When I first started mountain biking all I wanted to do was keep up with my mates (well, that and not puking into the bushes from trying to keep up, but that's another story...) but very soon that progressed into trying some races, broadening my competitive horisons and starting work with a coach (because we didn't use the internet back then and info on training was sparse)
One of the first tasks he set me was to think of some goals for my performance; he asked me: what did I want to achieve from my cycling? My answer was, as I now know with the hindsight of coaching for a couple of decades, pretty standard: get faster, keep up with peers, do better. He got me to hone in on my goals, make them more specific, to attach timelines to them, and to think both short and long term.
The big, long term, goal was that I wanted to be elite National XCO champion. Short term we had gaining a licence in a category higher, losing bodyfat, improving skills, learning to train, and then this ultimately lead onto how to understand performance and coach others.
My coach looked at the goals, looked at the time frames, and then we decided if they could be realistic. Some were, others were but only if we adjusted the timeline. Becoming elite, it turns out, takes a combination of training duration, training intensity, rest, recovery, and using a long enough timeline to allow the body to adapt at natures speed. I would say that I'm of middle-ground genetics. That is I've potential, but it has limitations, but with enough work, and a long enough timeline, a lot of goals and aspirations are possible.
This journey started when I was 20 years old. Next year I turn 50. I've still never been the National XCO champion! So maybe some goals will never be possible, or maybe my change of direction, into the longer races to win a world masters title at 24 solo, after 15 years of chasing the National XCO dream stopped that dream from finding fruition.
So how does this relate to the Marji Gesick and your goals and aspirations? As a coach and an endurance athlete of 3 decades what's my take on the Marji Gesick? I find the best way to consider this is to relate it to other mainstream sports people interested in the race may follow. It gives perspective. Allows for better understanding of the challenges and how we might fit into this sphere and carve out our own success.
The 50 mile is a round of the NUE Marathon series. Marathon being the UCI recognised distance/duration. In very basic laymans terms this makes it the equivalent of something like the NBA but for endurance mountain biking. It's the top level for the fastest competitors. Completion, is a big deal, and a worthy goal for anyone bar the elite. The elite are fighting it out for on the day and overall series glory. The 100 mile is the ultra version (and big bad brother) of the 50. In other sporting terms it doesn't really have a comparison. Maybe it's like going to the Olympics for endurance mountain biking? One thing is certain: it's BIG.

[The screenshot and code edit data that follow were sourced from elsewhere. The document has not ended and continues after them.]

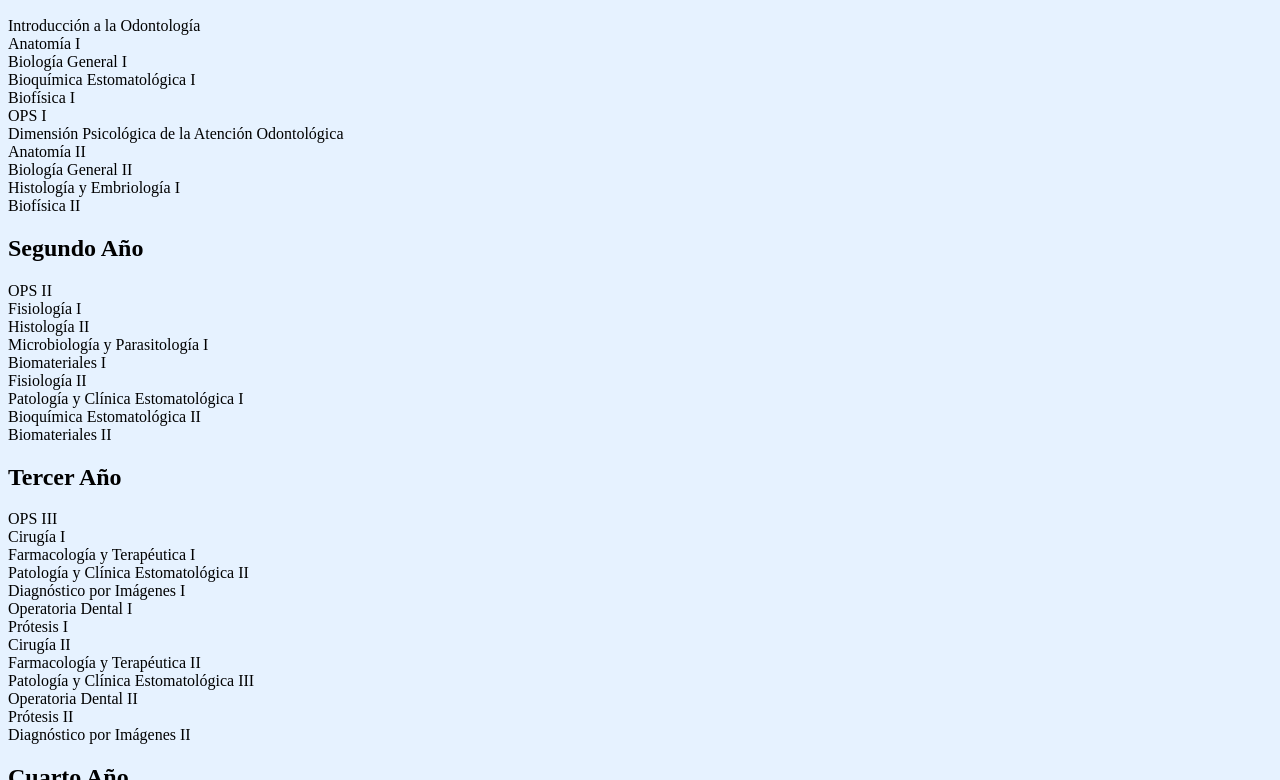
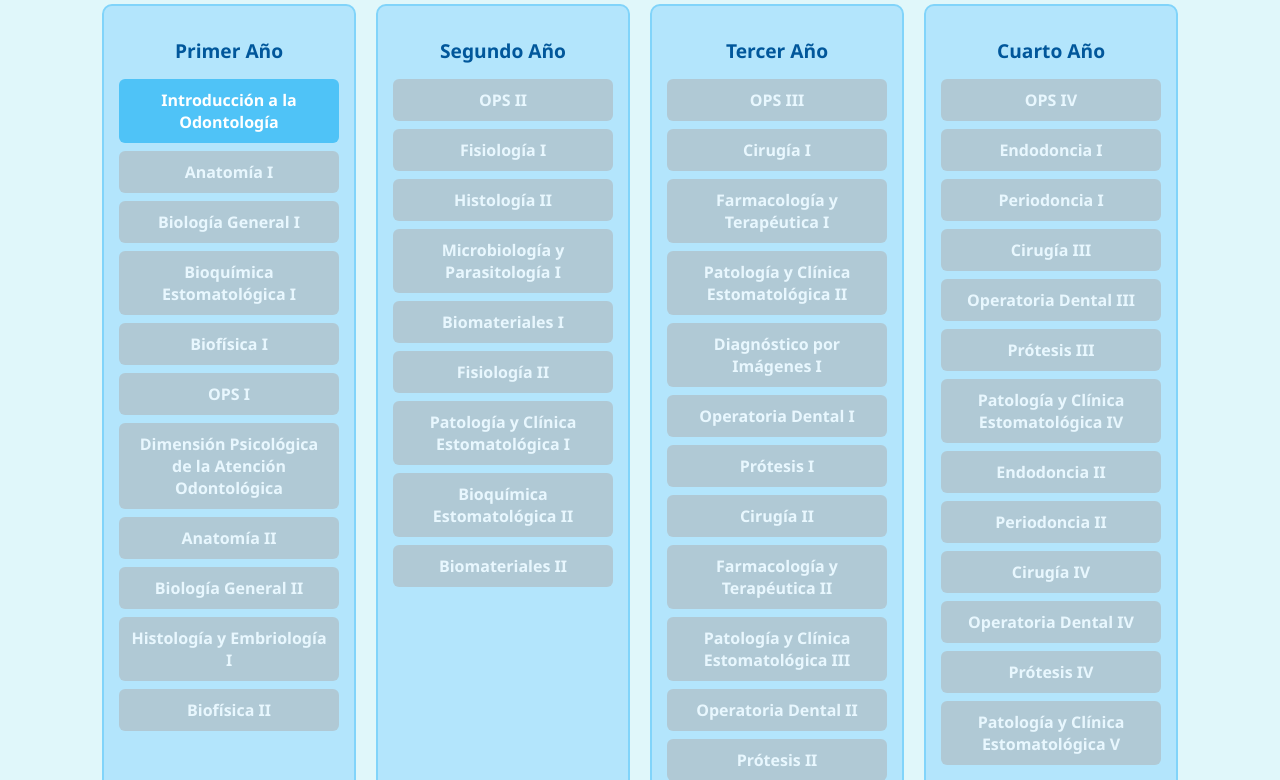
Before and after one commit to MartinaDorado/Plan-de-estudios-Odonto, a plain HTML site: page index.html in a window 1280 px wide. Shown: the part 110-890 px from the top of the page. Drawn offline with Linux system fonts and the light colour scheme.

Commit message:
Update estilos.css

```diff
--- a/estilos.css
+++ b/estilos.css
@@ -1,3 +1,56 @@
 body {
-  background-color: #e6f2ff;
+  font-family: 'Segoe UI', sans-serif;
+  background-color: #e0f7fa;
+  color: #01579b;
+  margin: 0;
+  padding: 20px;
+  text-align: center;
 }
+
+h1 {
+  margin-bottom: 30px;
+  font-size: 2em;
+  color: #0277bd;
+}
+
+.contenedor-malla {
+  display: flex;
+  justify-content: center;
+  flex-wrap: wrap;
+  gap: 20px;
+}
+
+.columna-ano {
+  background-color: #b3e5fc;
+  border: 2px solid #81d4fa;
+  padding: 15px;
+  border-radius: 10px;
+  width: 220px;
+}
+
+.columna-ano h2 {
+  margin-bottom: 15px;
+  font-size: 1.2em;
+  color: #01579b;
+}
+
+.curso {
+  margin: 8px 0;
+  padding: 10px;
+  background-color: #4fc3f7;
+  border-radius: 6px;
+  cursor: pointer;
+  transition: all 0.3s ease;
+  color: white;
+  font-weight: bold;
+}
+
+.curso.aprobado {
+  background-color: #81c784;
+}
+
+.curso.bloqueado {
+  background-color: #b0bec5;
+  cursor: not-allowed;
+  opacity: 0.7;
+}
```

The beauty of cycling, and endurance mountain biking in particular, is that we can all play in the same arena with the big boys. In making our goals though we have to keep some perspective on what we are entering and set them appropriately. If I'm the MTB equivalent of a Jordan or a Bryant then maybe I'm going for a buckle. If I'm a retired Rob Lee then a buckle is going be a very tall order, and if I'm new to racing and have never tried Marji 100 before then I'm most likely setting myself up for a guaranteed failure if I can only see success as coming home in less than 12 hours next season.
To quote one of the top coaches in the world (Tim Grover, from his booking entitled "Winning") we need to consider 3 things when we set our Marji Gesick goals:
- Do you want to do it? Is this your idea, or someone else's? Is it your dream, or are you doing it to please others? Because you can't just want it, you have to crave it enough to make it your obsession.
- Can you do it? If you're not able, if you don't have the skill or means to make it happen, all the focus in the world isn't going to deliver the results. You must be realistic about what you're capable of achieving, so that you're focusing on something that has at least a chance of working.
- Is it worth your time? I mean, really, really worth your time? Will it be worth the sacrifice and commitment and relentless grind? Because Winning wants all of your attention, not just spare moments when you have nothing else to do.
In short, to find success at Marji 2023: Enter because you really want to, because you crave the long hard challenge, find purpose relating to the race that is specific to you. Do the distance that will stretch you, that you want to do, and don't let opinion sway that decision. Set a goal for that distance, that has a realistic chance of success based on who you are and where you are today and the time left until the next race. Set to work on a plan, stick to it, commit the time, do what it takes, and make it happen. When you finish the Marji, and your 2023 season, revisit you goal, check in with that original goal, judge your achievement on how far you've come and successfully hitting your goal.